Sweet Spot makes and sells derrière-cloaking skirts in funky colors and patterns for female bikers and runners to wear over shorts and tights.But despite owninga 12-year-old Australian shepherd, founder Stephanie Lynnhad never heard of WellHaven, a $50 million company operating 41 veterinary hospitals that employ 450 people in five states.
WellHaven founderJohn Bork was similarly unfamiliar with his neighbor.”I had seen Sweet Spot but I never used it,” Bork says. “I didn’t really know what it was.”
From the awarding of government loans to the designation of “essential” status, coronavirus frequently has set Main Street businesses at odds with larger companies. But in places like Vancouver, where a very active chamber of commerce is an enthusiastic yenta for its members, large and middle-market companies have formed surprising partnerships with mom-and-pops to fight the pandemic.
For example, when Chandelier Bakery was unable to obtain flour to fulfill all requests for bread donations for frontline workers, United Grain Corporation, among the Pacific Northwest’s largest grain exporters, supplied the wheat. Ryonet, a $50 million supplier of equipment to screen-printing businesses, not only stepped up to manufacture masks and face shields itself but has also contracted with two of its small local customers, Brainless Tees and Opake Screen Printing, to decorate them.
And in Lynn’s case,the larger companyhelped completely turn her business around. Sweet Spot does between $350,000 and $600,000 in annual revenue, much of itat sporting events. On March 12, Lynn was selling at a pickleball tournament in College Station, Texas, while thecountrywas rapidly shutting down.
“I got on the plane in Austin, and by the time I changed planes in Phoenix enough events had canceled to take $50,000 off my plate,” she says.
The next day, she was sitting with her landlord, in tears because she would not be able to make rent. The following Monday she laid off her entire staff of six.
Bork, meanwhile, had approached the chamber for help. Government and industry leaders had begun asking veterinarians to donate their PPE to health-care workers who attend tohumans. Bork wanted to find a local business that could replace his surgical-grade masks and caps with something that would protect animals during procedures. The chamber quickly reached out to Sweet Spot.

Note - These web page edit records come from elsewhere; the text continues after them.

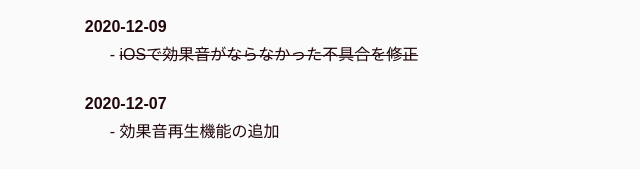
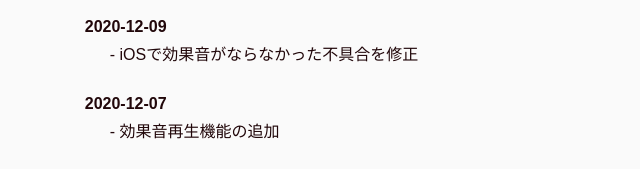
Before and after one commit to kznrluk/hayaoshi-button-online, a website: page static/index.html in a window 1280 px wide. Shown: the part 891-1060 px from the top of the page, 184-824 px from the left. Drawn offline with Linux system fonts and the light colour scheme.

Commit message:
取り消し線ひきっぱだった

```diff
--- a/static/index.html
+++ b/static/index.html
@@ -161,7 +161,7 @@
                             2020-12-09
                         </div>
                         <div class="changelog__description">
-                            <p><s>iOSで効果音がならなかった不具合を修正</s></p>
+                            <p>iOSで効果音がならなかった不具合を修正</p>
                         </div>
                     </div>
                     <div class="changelog__content">
```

The next morning, four days after Sweet Spot’s closure, Bork and his chief medical officer, Bob Lester, were at Lynn’s doorstep with a model surgical mask and cap. Lynn called in one of her seamstresses and over the next two days created prototypes from the fabric used for her skirts.
With check in hand for just over $10,000 to cover 500 masks and 500 caps,Lynn brought back her whole staff. “She would text me when she had 60 or 100 made,” Bork says. “I would walk over and fill up my backpack, bring them back to the office, box them up, and off they would go.” Sweet Spot filled the entire order in just under three weeks.
Bork ordered another 500 masks and caps, which he distributed to other veterinary hospitals in Vancouver and neighboring Portland, Oregon. With each donation, he included Lynn’s contact information.A few of those practices placed their own orders. Word spread, and other groups–Vancouver public schools, an organization of home inspectors–reached out.
With skirt orders down 90 percent, Lynn launched Facewear Fashions to go after the consumer PPE market. Those masks, with names like Pinch Me Pink Floral and Doilies for Your Face, retail for $14. (Businesses, which receive volume discounts, still account for 50 percentof mask sales.) Lynn plans to cross-promote her product lines. Buy a skirt, get a free mask made from the same material. “I match mine all the time,” she says.
The collaboration with WellHaven continues. Bork made an offer to match any donations of masks to worthy causes by other Vancouver businesses. When the Vancouver Farmers Market reopens, Sweet Spot will have a place in WellHaven’s booth.
“Had WellHaven not come about, I don’t know where I would be,” Lynn says. “They saved me completely.”
Want to keep up to date with all the latest news and events?